These Sunday morning theory/practice thoughts came out as I was scanning through the two past issues of the relatively new journal, Information Technologies and International Development, published by The MIT Press. In the second issue (Winter 2003), there is an article by Raul Roman titled "Diffusion of Innovations as a Theoretical Framework for Telecenters." Roman notes that while there is a growing body of literature on telecenters that is targeting policy makers, practitioners and those who set up telecenters, there has been little attention paid to any theoretical frameworks beyind telecenters. There have been discussions of evaluation frameworks and evaluation methods for telecenters, but that's it.
This caught my eye because a couple of months ago I was looking into diffusion theory and Rogers work in particular to think about ways to develop a theoretical framework for a study of IT adoption by SMEs in Macedonia.
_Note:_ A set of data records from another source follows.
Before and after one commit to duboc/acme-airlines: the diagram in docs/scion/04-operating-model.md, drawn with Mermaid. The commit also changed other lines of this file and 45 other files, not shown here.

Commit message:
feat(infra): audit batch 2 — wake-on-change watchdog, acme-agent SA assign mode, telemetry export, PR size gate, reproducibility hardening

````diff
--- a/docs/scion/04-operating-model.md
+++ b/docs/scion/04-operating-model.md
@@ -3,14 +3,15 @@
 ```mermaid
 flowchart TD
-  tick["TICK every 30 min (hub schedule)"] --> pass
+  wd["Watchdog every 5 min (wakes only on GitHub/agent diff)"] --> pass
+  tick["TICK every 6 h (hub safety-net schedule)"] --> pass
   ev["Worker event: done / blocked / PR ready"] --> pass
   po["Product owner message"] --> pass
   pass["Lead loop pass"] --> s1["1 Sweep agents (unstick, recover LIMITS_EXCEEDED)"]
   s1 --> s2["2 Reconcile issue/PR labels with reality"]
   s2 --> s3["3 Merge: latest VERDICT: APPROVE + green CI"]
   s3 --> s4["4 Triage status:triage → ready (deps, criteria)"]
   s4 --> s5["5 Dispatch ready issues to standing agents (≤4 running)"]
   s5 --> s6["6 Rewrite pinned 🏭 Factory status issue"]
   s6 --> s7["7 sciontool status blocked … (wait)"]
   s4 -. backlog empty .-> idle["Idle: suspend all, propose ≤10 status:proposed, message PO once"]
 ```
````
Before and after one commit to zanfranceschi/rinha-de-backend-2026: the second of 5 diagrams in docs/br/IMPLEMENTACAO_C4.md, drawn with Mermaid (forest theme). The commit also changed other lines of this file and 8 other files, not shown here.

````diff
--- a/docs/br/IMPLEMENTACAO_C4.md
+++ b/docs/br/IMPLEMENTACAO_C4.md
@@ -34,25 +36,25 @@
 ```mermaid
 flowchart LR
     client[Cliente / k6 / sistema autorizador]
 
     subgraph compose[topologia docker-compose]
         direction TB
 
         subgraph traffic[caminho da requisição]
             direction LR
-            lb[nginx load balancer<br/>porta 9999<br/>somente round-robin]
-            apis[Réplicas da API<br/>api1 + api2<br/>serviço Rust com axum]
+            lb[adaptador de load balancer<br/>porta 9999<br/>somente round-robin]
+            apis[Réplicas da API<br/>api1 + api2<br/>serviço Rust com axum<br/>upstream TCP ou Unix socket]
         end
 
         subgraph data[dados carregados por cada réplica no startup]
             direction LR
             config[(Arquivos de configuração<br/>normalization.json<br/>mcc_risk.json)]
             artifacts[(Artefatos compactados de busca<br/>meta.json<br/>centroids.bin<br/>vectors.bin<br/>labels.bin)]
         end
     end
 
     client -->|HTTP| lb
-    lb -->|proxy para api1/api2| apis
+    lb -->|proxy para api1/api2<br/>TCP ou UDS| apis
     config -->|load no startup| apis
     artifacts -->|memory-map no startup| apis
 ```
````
It also caught my eye as I have been thinking about replicability and scalability issues and suddenly, a light was turned on. How can we talk about replicability and scalability of IT projects without talking about innovation diffusion theory. More thinking to be done.....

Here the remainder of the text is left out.